Why should Americans in general and Minnesotans in particular care about euro and the European Union’s travails in saving it?
Last week I told the story of how the euro is part of a 70-year effort to tie Germany to the rest of Europe. Today, let’s think about why Minnesotans should pay attention to what happens across the Atlantic.
Minnesota‘s trade balance
Minnesotans are entwined in an intricate web of trade with the rest of the world. Minnesota companies exported about $19 billion worth of goods and commodities in 2010, about 1.5 percent of total U.S. exports. Twenty percent of Minnesota’s exports went to Europe, with about 80 percent of these going to countries that use the euro. At the same time, $26 billion of imports flowed into Minnesota, with 9 percent of the total arriving from Europe.
(Throughout this piece, I used data from the U.S. Census Bureau. These data include all exports and imports, not just manufactured goods. The Minnesota Trade Office provides detailed quarterly reports on Minnesota’s manufacturing exports.)
European growth, Minnesota‘s exports
The German government has convinced its EU siblings that the road to saving the euro runs through austerity — increased taxes and reduced government spending. This may save the euro, but it will definitely slow down European growth for the foreseeable future. In particular, tax hikes will lead to decreased disposable income for European households, putting a damper on their consumption spending, and decreased government spending will put people out of work both directly (through government layoffs) and indirectly (via decreased government purchases of privately-produced goods.)
Who cares? We should, because part of the decreased spending on the parts of households and government will come at the expense of Minnesota-produced products. Further, the falls in consumption spending and government spending will weaken overall demand, causing businesses to cut back on their spending as well, and leading to fewer purchases of Minnesota goods by European companies.
Taken all together, slower European growth means slower Minnesota export growth. This is bad news for Minnesota companies that rely on European markets.
Exchange rates and exports in the short term
The other important factor that affects Minnesota’s exports is the exchange rate. An exchange rate is simply the price of one currency in terms of the other.
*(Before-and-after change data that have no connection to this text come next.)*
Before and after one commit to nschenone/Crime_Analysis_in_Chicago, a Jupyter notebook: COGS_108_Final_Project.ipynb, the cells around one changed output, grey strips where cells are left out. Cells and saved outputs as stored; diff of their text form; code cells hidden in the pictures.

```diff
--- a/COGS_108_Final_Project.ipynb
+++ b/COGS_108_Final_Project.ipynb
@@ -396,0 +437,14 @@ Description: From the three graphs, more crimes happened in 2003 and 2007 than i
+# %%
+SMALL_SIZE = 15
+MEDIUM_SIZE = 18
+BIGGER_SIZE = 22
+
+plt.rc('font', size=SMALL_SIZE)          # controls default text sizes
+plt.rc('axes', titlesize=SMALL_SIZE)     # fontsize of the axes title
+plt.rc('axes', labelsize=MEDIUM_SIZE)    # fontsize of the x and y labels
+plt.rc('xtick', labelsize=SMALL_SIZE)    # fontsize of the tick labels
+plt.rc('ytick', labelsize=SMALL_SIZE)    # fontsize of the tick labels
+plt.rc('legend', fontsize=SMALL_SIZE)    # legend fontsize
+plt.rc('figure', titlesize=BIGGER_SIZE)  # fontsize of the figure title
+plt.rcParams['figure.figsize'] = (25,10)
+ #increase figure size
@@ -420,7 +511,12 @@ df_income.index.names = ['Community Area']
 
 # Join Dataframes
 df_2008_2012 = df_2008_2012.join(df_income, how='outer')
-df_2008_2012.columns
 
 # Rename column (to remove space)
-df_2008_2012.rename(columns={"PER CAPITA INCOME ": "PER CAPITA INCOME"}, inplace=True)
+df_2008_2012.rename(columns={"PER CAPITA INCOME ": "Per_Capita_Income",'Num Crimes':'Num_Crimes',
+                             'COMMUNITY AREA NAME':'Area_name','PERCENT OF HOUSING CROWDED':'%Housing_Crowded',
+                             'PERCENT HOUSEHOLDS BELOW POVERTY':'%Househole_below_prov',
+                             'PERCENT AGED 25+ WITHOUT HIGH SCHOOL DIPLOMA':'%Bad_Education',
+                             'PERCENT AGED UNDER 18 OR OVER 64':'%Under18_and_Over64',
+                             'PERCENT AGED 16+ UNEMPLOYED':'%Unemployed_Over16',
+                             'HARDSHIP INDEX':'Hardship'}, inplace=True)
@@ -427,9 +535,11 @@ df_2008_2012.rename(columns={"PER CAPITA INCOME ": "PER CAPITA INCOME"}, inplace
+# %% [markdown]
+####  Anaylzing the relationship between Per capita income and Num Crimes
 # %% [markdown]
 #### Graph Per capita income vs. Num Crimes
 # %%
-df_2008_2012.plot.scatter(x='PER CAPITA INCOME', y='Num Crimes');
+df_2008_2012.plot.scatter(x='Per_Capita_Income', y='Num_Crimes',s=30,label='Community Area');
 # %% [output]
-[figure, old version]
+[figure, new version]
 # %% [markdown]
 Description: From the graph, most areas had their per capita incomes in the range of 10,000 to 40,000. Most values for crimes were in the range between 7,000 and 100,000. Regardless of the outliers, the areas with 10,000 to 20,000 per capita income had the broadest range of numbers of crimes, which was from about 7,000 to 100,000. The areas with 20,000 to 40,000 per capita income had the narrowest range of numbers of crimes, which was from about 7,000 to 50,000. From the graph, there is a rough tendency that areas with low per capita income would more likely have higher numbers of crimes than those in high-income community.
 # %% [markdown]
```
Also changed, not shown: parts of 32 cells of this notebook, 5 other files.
Changes in the exchange rate can thus affect the price of an item in euros of even if the dollar price doesn’t change.
For instance, suppose a cardiac pacemaker sells for $4,000 in the United States. The euro-dollar exchange rates on both Dec. 15, 2010, and December 15, 2011, were 0.77 euros per dollar, so that the price of the pacemaker would have been €3,080 on those dates. However, on June 21, 2011, the exchange rate was 0.69 euros per dollar, and the same pacemaker would cost €2,780, a 10 percent fall in the price. That might be enough to switch from a European-produced medical device to an U.S. made product.
Of course, businesses don’t simply allow their euro-denominated prices to vary with day-to-day and month-to-month fluctuations in the exchange rate. Multinational companies such as Medtronic or Boston Scientific use financial market instruments such as hedging contracts to reduce their exposure to exchange rate fluctuations and keep their euro-denominated prices somewhat insulated from short-run exchange rate changes.
However, to do this takes money, money paid to finance professionals rather than, for example, research scientists. So the need to manage exchange rate risk might affect a company’s ability to innovate. And this is only for the case of increased fluctuations of the euro against the dollar. Imagine what would happen if countries started to leave the euro. Minnesota companies would have to start hedging against movements in more currencies, and would need to devote even more of their resources to financial transactions instead of R&D or marketing.
Over long stretches of time changes in the exchange rate definitely affect trade flows by making Minnesota goods cheaper (if the dollar falls in value) or more expensive (if the dollar rises in value). Minnesota benefited from this factor between 2002 to 2008 as the value of the dollar declined against the euro, as shown in the chart below.
Minnesota-made goods became relatively cheaper and exports rose. However, since 2008 the dollar and the euro have fluctuated around 0.77 euros per dollar, and Minnesota’s exporters lost the advantage of a falling exchange rate.
Thus, another reason why Minnesotans should care about the euro is that long-term weakness in Europe may strengthen the dollar relative to the euro. This will make American-made goods more expensive, regardless of our efforts to increase productivity and maintain our competitive edge.
Where do we go from here?
Slower growth in Europe will definitely make it more difficult to export Minnesota’s goods to Europe. Short-term uncertainty about exchange rates will force companies to devote more money to financial market activities and less to direct manufacturing processes. Long-run strengthening of the dollar will make our goods more expensive even if we continue to innovate and improve our products. These three headwinds blowing in the faces of Minnesota’s exporters are reason enough to pay attention to what happens across the pond.